The Interstitial: Alan Kwan and Kenny Wong
約翰百德 (John BATTEN)
at 1:17pm on 23rd August 2016
1. Alan Kwan, The Stutterer, video, 2008.
2. Alan Kwan, The Hallway, interactive video game, still, 2016.
3. Kenny Wong, dist.solo, installation view of kinetic video, 2010.
4. Alan Kwan, The List, video, 2008.
5. Gallery installation view of Kenny Wong's dist.solo (front) and dist.visualcapture_2 (back)
Ten years ago, Hong Kong’s only fine arts undergraduate course was offered by The Chinese University of Hong Kong, which produced less than thirty graduates a year. Since then, government funding for fine arts and cultural management courses has substantially increased and graduation numbers have increased ten-fold. Coinciding with the art world’s interest in new media art and the influential view of some curators that “video is the new black”, City University’s School of Creative Media has benefited in expanded funding for its undergraduate, post-graduate and research initiatives.

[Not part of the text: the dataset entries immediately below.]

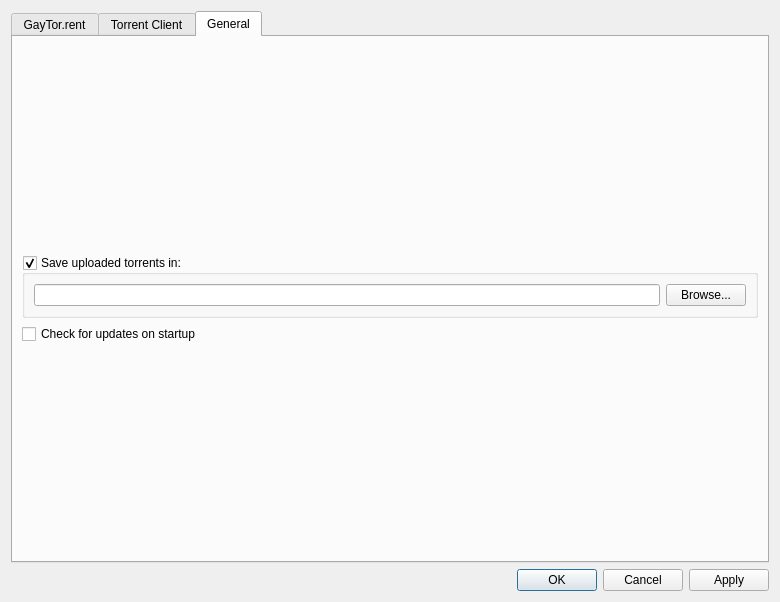
Before: the Qt Designer form src/settingswindow.ui in vancer0/guu-cpp, drawn with Qt 5.
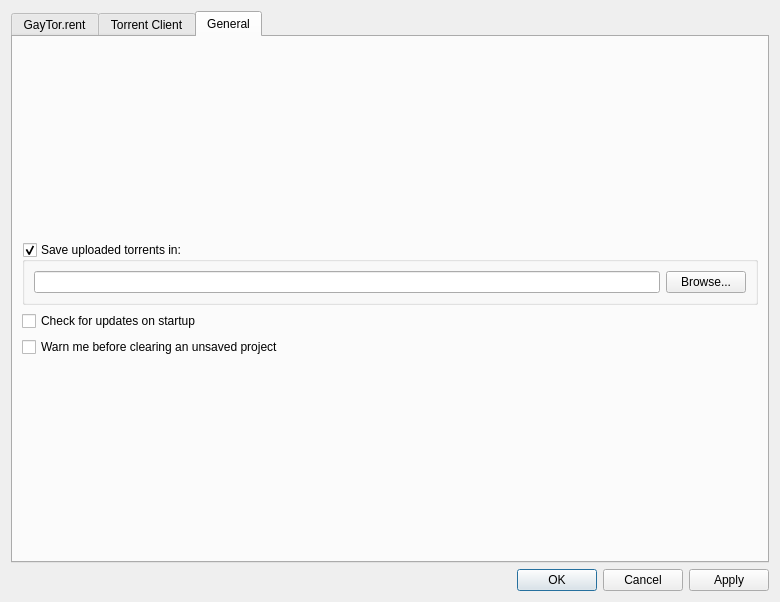
After: the same form once the commit is applied. Icons and pictures are not drawn.

```diff
--- a/src/settingswindow.ui
+++ b/src/settingswindow.ui
@@ -563,6 +563,13 @@
          </property>
         </widget>
        </item>
+       <item>
+        <widget class="QCheckBox" name="saveWarn">
+         <property name="text">
+          <string>Warn me before clearing an unsaved project</string>
+         </property>
+        </widget>
+       </item>
        <item>
         <spacer name="verticalSpacer_2">
          <property name="orientation">
```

We are seeing the results of this increased funding with graduates now exhibiting as mature video and new media artists. Alan Kwan Tsz Wai and Kenny Wong Chi-Chuen graduated from the School of Creative Media and have also pursued overseas post-graduate degrees. In this exhibition, Pearl Lam Galleries’ Sai Ying Pun branch provides an excellent high-ceilinged two-level venue with both space and synergy for each artist. Interstitial space is the area between objects (e.g. the space between individual grains of rice). In this intelligent exhibition each artist’s work has a strong individual voice, but there is also another, influenced by the exhibition’s overall atmosphere: the interstitial space “between the physical and the virtual to narrate emotion and memory.” This is not a quick-look exhibition; careful viewing of each artists’ video work slowly reveals that emotion.
A swinging video monitor takes centre stage on the gallery’s ground floor and as it approaches the bottom of its arc a woman’s full face or parts of her face are revealed. As the monitor swings upwards the image slowly disappears. Entitled dist.solo, this kinetic video is one of a related series of Kenny Wong’s work focusing on the distance (‘dist’) in a relationship as well as referring to the “mathematical or programming terminology for distance calculation.” This embracive work depicts a changing video view of a single eye, or blink, large lips, nose, or a full face looking directly at the viewer. Placed straight behind this video on a back wall is dist.visualcapture_2, a fixed light-box image of the same face/same person as in the moving video. This is a depiction of a good interpersonal relationship on video, proved by solid eye contact and personable facial engagement. The swinging motion of the video has an intentional hypnotic effect and draws in the viewer, adding intimacy to the imagined relationship.
In contrast, the nearby interactive dist.intervene, has a video monitor of a woman who is looking away from the viewer. It is a relationship under stress, and the viewer who holds the monitor to elicit different images of the face cannot improve the situation: each gradual movement of the monitor only shows a face averted, disengaged, from the eyes of the viewer.
Alan Kwan also presents greatly personal work. The List is a videoed suicide note that simply states: “By the time you see this / I am dead / Here are the girls whom I have ever loved.” Presented on screen is a list of names of girls that Kwan has loved between 1999 to 2007. This simple and powerful work, completed when Kwan was an undergraduate, is a precursor of similarly compelling work shown in the upstairs gallery.
The Hallway is an interactive, one-player video game inspired by Kwan’s experience as a five-year old when his father kicked him out of their flat in punishment. Depicted in the video game is a frightening labyrinth of a hallway and doors that a player can open – but they only lead back into the hallway. Complementing this video is a series of photographs capturing a darkened hallway and a single, seemingly lost figure.
Kwan is afflicted by a stutter, although, as explained in his dark, dystopian video The Stutterer, ‘afflicted’ is how others see him. The disadvantages of stuttering are better seen in his complementary video, The Words After. A small, concealed camera follows Kwan’s daily movements – at dinner, for example – he then adds a layer of image manipulation to the resulting video to emphasize his own conversations. The camera stutters and jerks in imitation to his on-screen stuttering – it is a disturbing intervention, but as an artist it is possibly more purging than purgatory depicted.
Link for further information:
The Interstitial: Alan Kwan and Kenny Wong Exhibition @ Pearl Lam Galleries
A version of this review was published in the South China Morning Post on 14 August 2016.